University of Maryland, College Park Policy Concerning the Use of Self-Authored Course Materials. All orders of instructional materials that entail financial gain for the faculty member teaching the course must be approved by the chair of the department offering the course. When the text is not in general use, special measures are in order. For example, choice of self-authored materials may be confirmed, or made, by a committee. Alternative texts may be authorized. Royalties may be assigned to third-party educational organizations, including the University of Maryland.
1 See Maryland Code Annotated, General Provisions Article, § 5-525.
2 To “manage” a conflict means to set procedures in place that will serve to prevent the harm that could otherwise arise from the conflict.
3 The conflict of interest provisions of Maryland State Ethics Law are codified in Maryland Code Annotated, General Provisions Article, Title 5, as amended from time to time. (To find this online, go to http://www.lexisnexis.com/hottopics/mdcode/.) Among other things, State Ethics Law generally prohibits University Employees from having financial interests in, or employment relationships (including consulting) with, entities under the authority of the University or entities that have or are negotiating contracts or subcontracts with the University. Other employment relationships (including consulting) prohibited under State Ethics Law include those that could impair the impartiality or independent judgment of the Employee and those that involve an entity that is a party to a State contract (greater than $1000) if the Employee’s duties include matters that substantially relate to the subject matter of the contract.
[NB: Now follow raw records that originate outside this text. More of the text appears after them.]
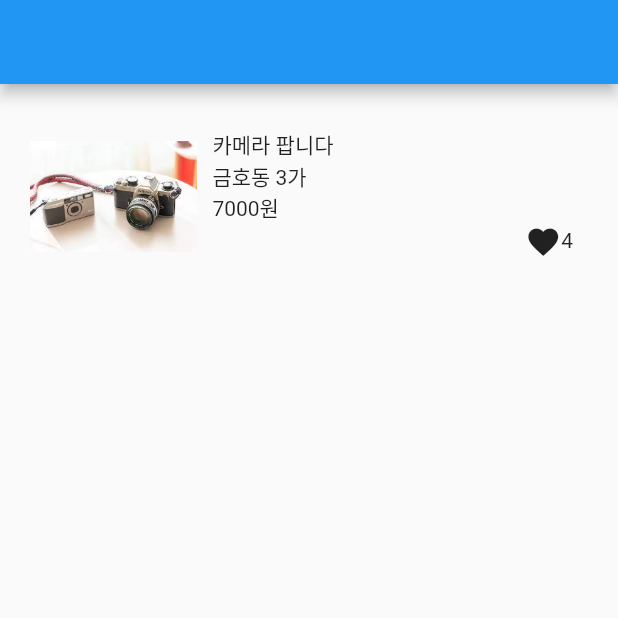
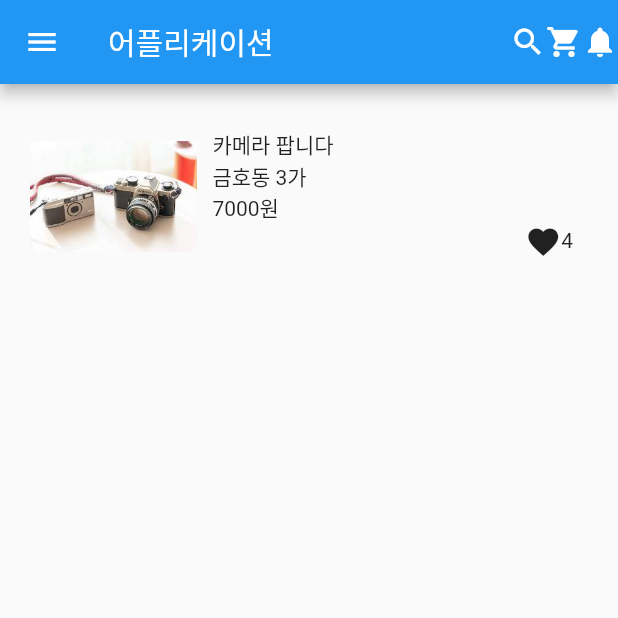
Before and after one commit to ChoiYoungHan/SNSApplication, a Flutter app: the screen it shows after launch, on a phone screen of 412 x 824 dp, the top half of it. Run offline on Flutter 3.47's test engine with Material 2 defaults, Android fonts, the phone set to English and light mode, and no system bars.

Commit message:
Add AppBar icon - unfinished (상단바 아이콘 추가 미완성)

```diff
--- a/lib/main.dart
+++ b/lib/main.dart
@@ -18,7 +18,15 @@ class MyApp extends StatelessWidget {
   Widget build(BuildContext context) {
     return MaterialApp(
       home: Scaffold( // Scaffold는 앱을 상 중 하 나눠주는 위젯
-        appBar: AppBar( ),
+        appBar: AppBar(
+          leading: Icon(Icons.menu),
+          title: Text('어플리케이션'),
+          actions: [
+            Icon(Icons.search), // 검색 아이콘
+            Icon(Icons.shopping_cart), // 장바구니 아이콘
+            Icon(Icons.notifications) // 알림(종) 아이콘
+          ],
+        ),
         body: Container(
           height: 150, // 세로 150
           padding: EdgeInsets.all(20), // 여백 20
```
State Ethics Law also contains other provisions that limit or prohibit State employees from participating in matters in which they (or certain family members or business entities) have an interest; soliciting and accepting gifts, including payment of travel and lodging expenses; using the prestige of their office or confidential information for private gain; and representing parties in State matters for contingent compensation.
4 The State Ethics Law that exempts institutions of higher education from certain conflict of interest provisions so long as those institutions have conflict of interest policies in place is codified at Maryland Code Annotated, General Provisions Article, § 5-525(e). (To find this online, go to http://www.lexisnexis.com/hottopics/mdcode/.)